Entries taken from a collection —
------------------------
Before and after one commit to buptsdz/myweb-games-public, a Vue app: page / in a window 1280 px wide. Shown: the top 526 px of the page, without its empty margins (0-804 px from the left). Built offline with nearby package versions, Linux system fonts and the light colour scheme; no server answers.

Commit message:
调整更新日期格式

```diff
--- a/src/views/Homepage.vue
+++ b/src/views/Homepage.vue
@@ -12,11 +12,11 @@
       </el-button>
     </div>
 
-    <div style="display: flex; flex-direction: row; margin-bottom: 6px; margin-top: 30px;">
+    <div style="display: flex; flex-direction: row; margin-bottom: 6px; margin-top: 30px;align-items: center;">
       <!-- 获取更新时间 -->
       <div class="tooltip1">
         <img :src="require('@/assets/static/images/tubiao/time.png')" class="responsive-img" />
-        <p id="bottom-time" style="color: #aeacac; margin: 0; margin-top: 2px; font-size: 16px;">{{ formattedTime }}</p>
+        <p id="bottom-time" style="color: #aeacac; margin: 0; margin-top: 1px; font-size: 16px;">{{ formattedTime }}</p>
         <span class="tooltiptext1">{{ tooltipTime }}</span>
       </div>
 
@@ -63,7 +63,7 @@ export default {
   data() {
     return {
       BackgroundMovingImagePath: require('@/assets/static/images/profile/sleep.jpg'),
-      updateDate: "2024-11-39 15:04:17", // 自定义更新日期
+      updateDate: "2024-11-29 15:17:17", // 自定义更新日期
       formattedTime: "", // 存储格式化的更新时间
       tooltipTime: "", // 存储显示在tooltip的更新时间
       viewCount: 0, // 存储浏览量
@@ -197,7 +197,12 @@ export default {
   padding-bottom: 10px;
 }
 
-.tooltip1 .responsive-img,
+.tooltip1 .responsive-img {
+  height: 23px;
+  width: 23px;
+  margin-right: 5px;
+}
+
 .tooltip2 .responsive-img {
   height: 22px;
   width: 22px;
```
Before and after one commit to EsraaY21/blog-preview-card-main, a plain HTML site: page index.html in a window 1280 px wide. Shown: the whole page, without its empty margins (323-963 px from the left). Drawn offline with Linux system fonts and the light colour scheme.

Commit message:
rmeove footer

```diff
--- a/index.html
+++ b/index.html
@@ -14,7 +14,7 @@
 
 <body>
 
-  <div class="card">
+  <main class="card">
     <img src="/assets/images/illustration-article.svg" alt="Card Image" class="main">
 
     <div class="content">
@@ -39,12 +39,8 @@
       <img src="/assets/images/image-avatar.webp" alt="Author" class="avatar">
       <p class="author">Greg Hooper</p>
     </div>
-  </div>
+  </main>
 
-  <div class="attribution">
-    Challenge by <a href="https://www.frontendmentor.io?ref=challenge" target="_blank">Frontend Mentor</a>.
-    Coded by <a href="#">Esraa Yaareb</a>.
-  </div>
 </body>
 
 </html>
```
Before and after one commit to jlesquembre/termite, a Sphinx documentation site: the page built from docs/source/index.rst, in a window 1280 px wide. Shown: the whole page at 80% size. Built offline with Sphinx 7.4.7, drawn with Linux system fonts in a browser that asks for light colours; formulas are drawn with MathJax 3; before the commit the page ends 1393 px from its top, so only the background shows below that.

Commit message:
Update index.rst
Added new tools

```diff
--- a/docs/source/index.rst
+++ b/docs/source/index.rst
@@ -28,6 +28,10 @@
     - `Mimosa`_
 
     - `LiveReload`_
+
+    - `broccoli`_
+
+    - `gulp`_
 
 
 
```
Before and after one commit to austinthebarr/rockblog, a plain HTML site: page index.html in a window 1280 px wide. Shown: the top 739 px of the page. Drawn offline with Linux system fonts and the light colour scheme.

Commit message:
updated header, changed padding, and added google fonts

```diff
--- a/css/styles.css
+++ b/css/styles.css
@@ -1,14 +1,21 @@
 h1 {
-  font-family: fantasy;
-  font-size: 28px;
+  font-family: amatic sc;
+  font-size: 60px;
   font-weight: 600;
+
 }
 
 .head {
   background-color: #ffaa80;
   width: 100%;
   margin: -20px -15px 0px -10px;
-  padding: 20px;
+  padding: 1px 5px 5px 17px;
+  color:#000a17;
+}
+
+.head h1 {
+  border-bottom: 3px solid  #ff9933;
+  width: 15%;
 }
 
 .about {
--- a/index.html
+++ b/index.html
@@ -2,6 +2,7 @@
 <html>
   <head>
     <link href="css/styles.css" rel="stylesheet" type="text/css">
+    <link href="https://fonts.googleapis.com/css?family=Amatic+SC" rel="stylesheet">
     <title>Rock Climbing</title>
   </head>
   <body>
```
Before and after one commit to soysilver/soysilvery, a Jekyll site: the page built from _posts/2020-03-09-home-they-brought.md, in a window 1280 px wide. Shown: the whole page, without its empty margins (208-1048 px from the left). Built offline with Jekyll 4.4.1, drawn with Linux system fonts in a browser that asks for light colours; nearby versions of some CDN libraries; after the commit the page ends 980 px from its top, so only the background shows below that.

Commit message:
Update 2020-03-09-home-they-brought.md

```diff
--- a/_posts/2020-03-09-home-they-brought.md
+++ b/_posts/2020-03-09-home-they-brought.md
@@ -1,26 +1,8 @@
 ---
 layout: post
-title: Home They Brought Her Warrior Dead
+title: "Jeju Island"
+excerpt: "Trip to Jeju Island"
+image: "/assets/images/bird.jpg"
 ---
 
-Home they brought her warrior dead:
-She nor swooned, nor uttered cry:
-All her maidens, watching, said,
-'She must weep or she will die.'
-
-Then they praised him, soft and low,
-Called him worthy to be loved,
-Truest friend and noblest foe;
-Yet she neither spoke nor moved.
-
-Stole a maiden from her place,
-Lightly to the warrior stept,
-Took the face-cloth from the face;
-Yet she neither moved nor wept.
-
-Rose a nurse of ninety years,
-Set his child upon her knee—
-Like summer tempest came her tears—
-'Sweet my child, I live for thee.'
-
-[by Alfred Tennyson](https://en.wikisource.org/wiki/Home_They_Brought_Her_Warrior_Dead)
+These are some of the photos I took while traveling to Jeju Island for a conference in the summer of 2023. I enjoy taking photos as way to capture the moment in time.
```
------------------------
Activity —
Copy every line above without changes.

Response —
Before and after one commit to buptsdz/myweb-games-public, a Vue app: page / in a window 1280 px wide. Shown: the top 526 px of the page, without its empty margins (0-804 px from the left). Built offline with nearby package versions, Linux system fonts and the light colour scheme; no server answers.

Commit message:
调整更新日期格式

```diff
--- a/src/views/Homepage.vue
+++ b/src/views/Homepage.vue
@@ -12,11 +12,11 @@
       </el-button>
     </div>
 
-    <div style="display: flex; flex-direction: row; margin-bottom: 6px; margin-top: 30px;">
+    <div style="display: flex; flex-direction: row; margin-bottom: 6px; margin-top: 30px;align-items: center;">
       <!-- 获取更新时间 -->
       <div class="tooltip1">
         <img :src="require('@/assets/static/images/tubiao/time.png')" class="responsive-img" />
-        <p id="bottom-time" style="color: #aeacac; margin: 0; margin-top: 2px; font-size: 16px;">{{ formattedTime }}</p>
+        <p id="bottom-time" style="color: #aeacac; margin: 0; margin-top: 1px; font-size: 16px;">{{ formattedTime }}</p>
         <span class="tooltiptext1">{{ tooltipTime }}</span>
       </div>
 
@@ -63,7 +63,7 @@ export default {
   data() {
     return {
       BackgroundMovingImagePath: require('@/assets/static/images/profile/sleep.jpg'),
-      updateDate: "2024-11-39 15:04:17", // 自定义更新日期
+      updateDate: "2024-11-29 15:17:17", // 自定义更新日期
       formattedTime: "", // 存储格式化的更新时间
       tooltipTime: "", // 存储显示在tooltip的更新时间
       viewCount: 0, // 存储浏览量
@@ -197,7 +197,12 @@ export default {
   padding-bottom: 10px;
 }
 
-.tooltip1 .responsive-img,
+.tooltip1 .responsive-img {
+  height: 23px;
+  width: 23px;
+  margin-right: 5px;
+}
+
 .tooltip2 .responsive-img {
   height: 22px;
   width: 22px;
```
Before and after one commit to EsraaY21/blog-preview-card-main, a plain HTML site: page index.html in a window 1280 px wide. Shown: the whole page, without its empty margins (323-963 px from the left). Drawn offline with Linux system fonts and the light colour scheme.

Commit message:
rmeove footer

```diff
--- a/index.html
+++ b/index.html
@@ -14,7 +14,7 @@
 
 <body>
 
-  <div class="card">
+  <main class="card">
     <img src="/assets/images/illustration-article.svg" alt="Card Image" class="main">
 
     <div class="content">
@@ -39,12 +39,8 @@
       <img src="/assets/images/image-avatar.webp" alt="Author" class="avatar">
       <p class="author">Greg Hooper</p>
     </div>
-  </div>
+  </main>
 
-  <div class="attribution">
-    Challenge by <a href="https://www.frontendmentor.io?ref=challenge" target="_blank">Frontend Mentor</a>.
-    Coded by <a href="#">Esraa Yaareb</a>.
-  </div>
 </body>
 
 </html>
```
Before and after one commit to jlesquembre/termite, a Sphinx documentation site: the page built from docs/source/index.rst, in a window 1280 px wide. Shown: the whole page at 80% size. Built offline with Sphinx 7.4.7, drawn with Linux system fonts in a browser that asks for light colours; formulas are drawn with MathJax 3; before the commit the page ends 1393 px from its top, so only the background shows below that.

Commit message:
Update index.rst
Added new tools

```diff
--- a/docs/source/index.rst
+++ b/docs/source/index.rst
@@ -28,6 +28,10 @@
     - `Mimosa`_
 
     - `LiveReload`_
+
+    - `broccoli`_
+
+    - `gulp`_
 
 
 
```
Before and after one commit to austinthebarr/rockblog, a plain HTML site: page index.html in a window 1280 px wide. Shown: the top 739 px of the page. Drawn offline with Linux system fonts and the light colour scheme.

Commit message:
updated header, changed padding, and added google fonts

```diff
--- a/css/styles.css
+++ b/css/styles.css
@@ -1,14 +1,21 @@
 h1 {
-  font-family: fantasy;
-  font-size: 28px;
+  font-family: amatic sc;
+  font-size: 60px;
   font-weight: 600;
+
 }
 
 .head {
   background-color: #ffaa80;
   width: 100%;
   margin: -20px -15px 0px -10px;
-  padding: 20px;
+  padding: 1px 5px 5px 17px;
+  color:#000a17;
+}
+
+.head h1 {
+  border-bottom: 3px solid  #ff9933;
+  width: 15%;
 }
 
 .about {
--- a/index.html
+++ b/index.html
@@ -2,6 +2,7 @@
 <html>
   <head>
     <link href="css/styles.css" rel="stylesheet" type="text/css">
+    <link href="https://fonts.googleapis.com/css?family=Amatic+SC" rel="stylesheet">
     <title>Rock Climbing</title>
   </head>
   <body>
```
Before and after one commit to soysilver/soysilvery, a Jekyll site: the page built from _posts/2020-03-09-home-they-brought.md, in a window 1280 px wide. Shown: the whole page, without its empty margins (208-1048 px from the left). Built offline with Jekyll 4.4.1, drawn with Linux system fonts in a browser that asks for light colours; nearby versions of some CDN libraries; after the commit the page ends 980 px from its top, so only the background shows below that.

Commit message:
Update 2020-03-09-home-they-brought.md

```diff
--- a/_posts/2020-03-09-home-they-brought.md
+++ b/_posts/2020-03-09-home-they-brought.md
@@ -1,26 +1,8 @@
 ---
 layout: post
-title: Home They Brought Her Warrior Dead
+title: "Jeju Island"
+excerpt: "Trip to Jeju Island"
+image: "/assets/images/bird.jpg"
 ---
 
-Home they brought her warrior dead:
-She nor swooned, nor uttered cry:
-All her maidens, watching, said,
-'She must weep or she will die.'
-
-Then they praised him, soft and low,
-Called him worthy to be loved,
-Truest friend and noblest foe;
-Yet she neither spoke nor moved.
-
-Stole a maiden from her place,
-Lightly to the warrior stept,
-Took the face-cloth from the face;
-Yet she neither moved nor wept.
-
-Rose a nurse of ninety years,
-Set his child upon her knee—
-Like summer tempest came her tears—
-'Sweet my child, I live for thee.'
-
-[by Alfred Tennyson](https://en.wikisource.org/wiki/Home_They_Brought_Her_Warrior_Dead)
+These are some of the photos I took while traveling to Jeju Island for a conference in the summer of 2023. I enjoy taking photos as way to capture the moment in time.
```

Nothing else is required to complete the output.